Conflict Phase (January 23, 1963-September 9, 1974):  The Front for the Liberation of Portuguese Guinea (FLPG) began a armed rebellion against the Portuguese government on January 23, 1963.  The Portuguese government deployed some 30,000 troops to the colony beginning in September 1963.  The governments of Guinea and Senegal provided military assistance to the PAIGC.  The foreign minister of the Organization of African Unity (OAU) expressed support for PAIGC in 1965. Some 56,000 individuals fled as refugees to Senegal.  The United Nations High Commission for Refugees (UNHCR) established a mission to provide humanitarian assistance to refugees in Senegal.  The Cuban government provided military assistance (weapons, military advisors, and 60 medical personnel) in support of the PAIGG beginning in 1966.  Portuguese government troops and PAIGC rebels clashed on December 30, 1971, resulting in the deaths of 215 rebels and eight Portuguese government soldiers.  On November 22, 1972, the United Nations (UN) Security Council appealed to the government of Portugal to “cease immediately its military operations and all acts of repression” in Portuguese Guinea.  PAIGG Secretary-General Amilcar Cabral was assassinated by dissident members of the PAIGC in Conakry, Guinea on January 20, 1973.  The Portuguese government denied involvement in the assassination on January 22, 1973.  The OAU condemned the assassination on January 22, 1973.  UN Secretary-General Kurt Waldheim condemned the assassination on January 22, 1973.  Aristide Pereira was appointed as secretary-general of the PAIGC on February 2, 1973.  PAIGC rebels shot down a Portuguese military aircraft on April 9, 1973, resulting in the death of one Portuguese military personnel.  Portuguese government troops and PAIGC rebels clashed on June 1-15, 1973, resulting in the deaths of 45 rebels and 24 Portuguese soldiers.  Portuguese government troops killed eight PAIGC rebels on June 19, 1973.  The Swedish government provided economic assistance to the PAIGC beginning on September 6, 1973.  PAIGC proclaimed the independence of Guinea-Bissau from Portugal on September 24, 1973, and the National People’s Assembly elected PAIGG Secretary-General Luis Almeida Cabral as president of the 15-member Council of State.  Chad, Congo-Brazzaville, Ghana, Guinea, Liberia, Madagascar, Senegal, Tanzania, Togo, Upper Volta, and Yugoslavia recognized the independence of Guinea-Bissau on September 25, 1973.  The UN General Assembly condemned Portugal for its “illegal occupation” of Guinea-Bissau on November 2, 1973.  PAIGC rebels killed six Portuguese government soldiers near Tite on January 23, 1974.  Guinea-Bissau formally attained its independence from Portugal on September 9, 1974.  Some 15,000 individuals, including some 2,000 Portuguese government soldiers, were killed during the conflict.  Some 56,000 individuals were displaced during the conflict.

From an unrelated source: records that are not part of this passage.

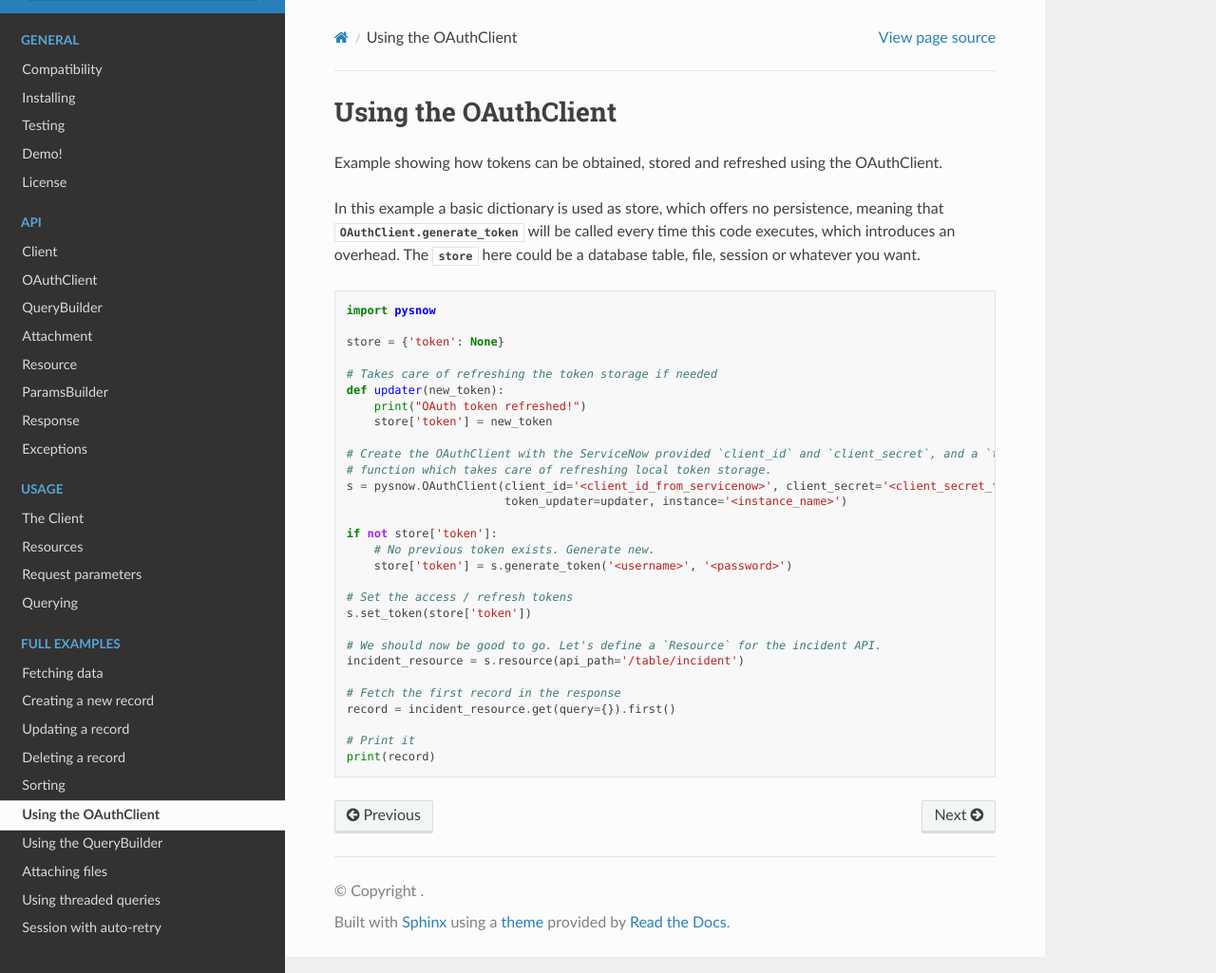
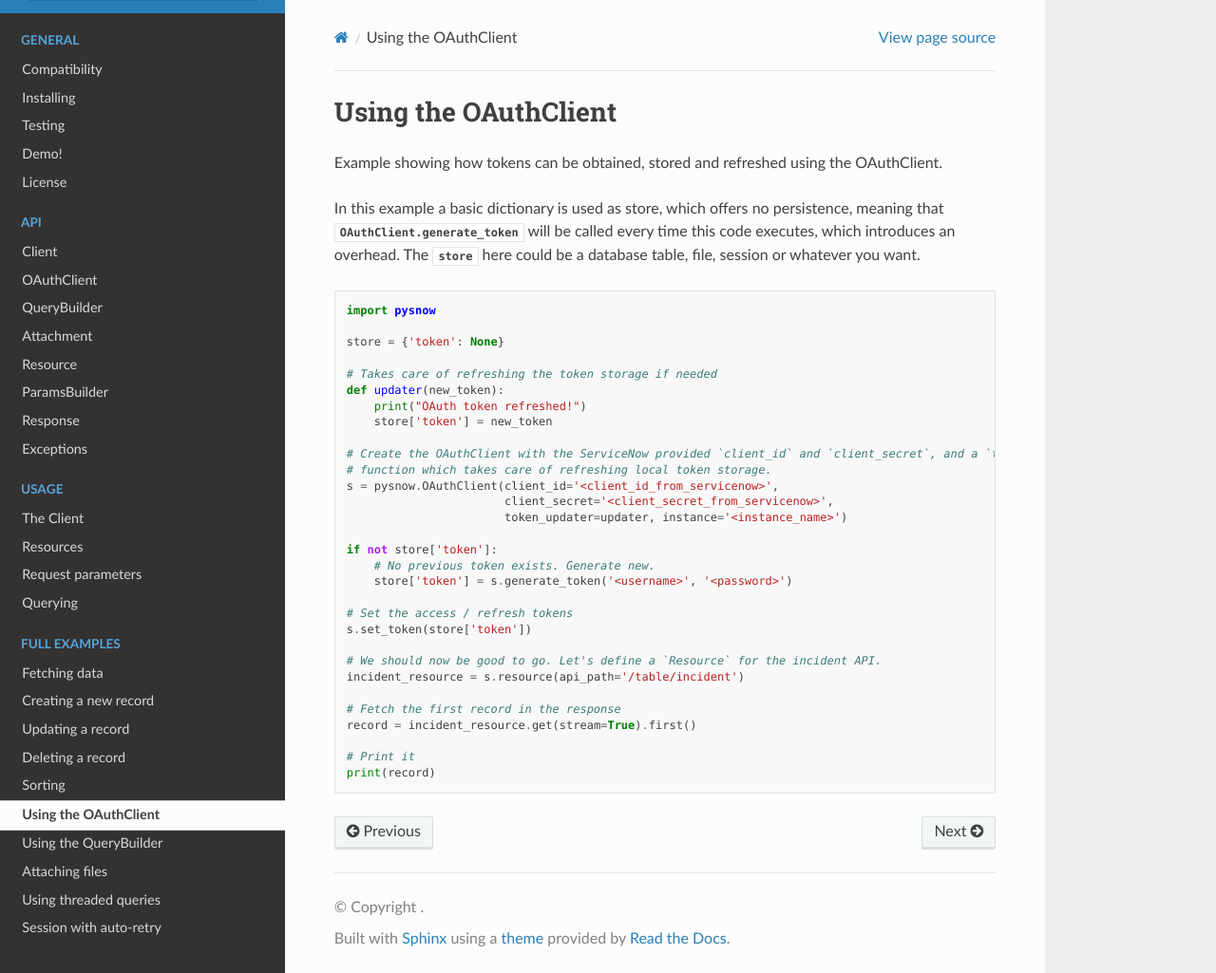
Before and after one commit to rbw/pysnow, a Sphinx documentation site: the page built from docs/full_examples/oauth_client.rst, in a window 1280 px wide and 1025 px high. Shown: the whole window at 95% size. Built offline with Sphinx 7.4.7 and the Read the Docs theme 2.0.0, drawn with Linux system fonts in a browser that asks for light colours; the version number is read from the project's files by our own code.

Commit message:
Updated the OAuth example not to use buffer interface with first()

```diff
--- a/docs/full_examples/oauth_client.rst
+++ b/docs/full_examples/oauth_client.rst
@@ -19,7 +19,8 @@ The `store` here could be a database table, file, session or whatever you want.
 
     # Create the OAuthClient with the ServiceNow provided `client_id` and `client_secret`, and a `token_updater`
     # function which takes care of refreshing local token storage.
-    s = pysnow.OAuthClient(client_id='<client_id_from_servicenow>', client_secret='<client_secret_from_servicenow>',
+    s = pysnow.OAuthClient(client_id='<client_id_from_servicenow>',
+                           client_secret='<client_secret_from_servicenow>',
                            token_updater=updater, instance='<instance_name>')
 
     if not store['token']:
@@ -33,7 +34,7 @@ The `store` here could be a database table, file, session or whatever you want.
     incident_resource = s.resource(api_path='/table/incident')
 
     # Fetch the first record in the response
-    record = incident_resource.get(query={}).first()
+    record = incident_resource.get(stream=True).first()
 
     # Print it
     print(record)
```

Portuguese government troops completed their withdrawal from Guinea-Bissau on October 15, 1974.

[Sources: Africa Diary, January 29-February 4, 1973, February 19-25, 1973, October 1-7, 1973; Africa Research Bulletin (ARB), January 1-31, 1973, June 1-30, 1973, September 1-30, 1973, October 1-31, 1973, February 1-28, 1974, September 1-30, 1974; Butterworth, 1976, 299-302; Chabal, 1981, 75-99; Dupoy and Dupoy, 1977, 1325; Jessup, 1998, 260-261; Keesing’s Record of World Events, March 25-April 1, 1967, February 5-11, 1973, September 10-16, 1973, November 12-18, 1973, September 30-October 6, 1974, December 8-14, 1975; Tillema, 1991, 63-64; Weisburd, 1997, 79-80.]

Selected Bibliography

Chabal, Patrick. 1981. “National Liberation in Portuguese Guinea, 1956-1974.” African Affairs 80 (January): 75-99.

Chilcote, Ronald H. 1968. “The Political Thought of Amilcar Cabral,” The Journal of Modern African Studies, vol. 6 (3), pp. 373-388.

Martelli, George. 1965. “The Portuguese in Guinea,” The World Today, vol. 21 (8), pp. 345-351.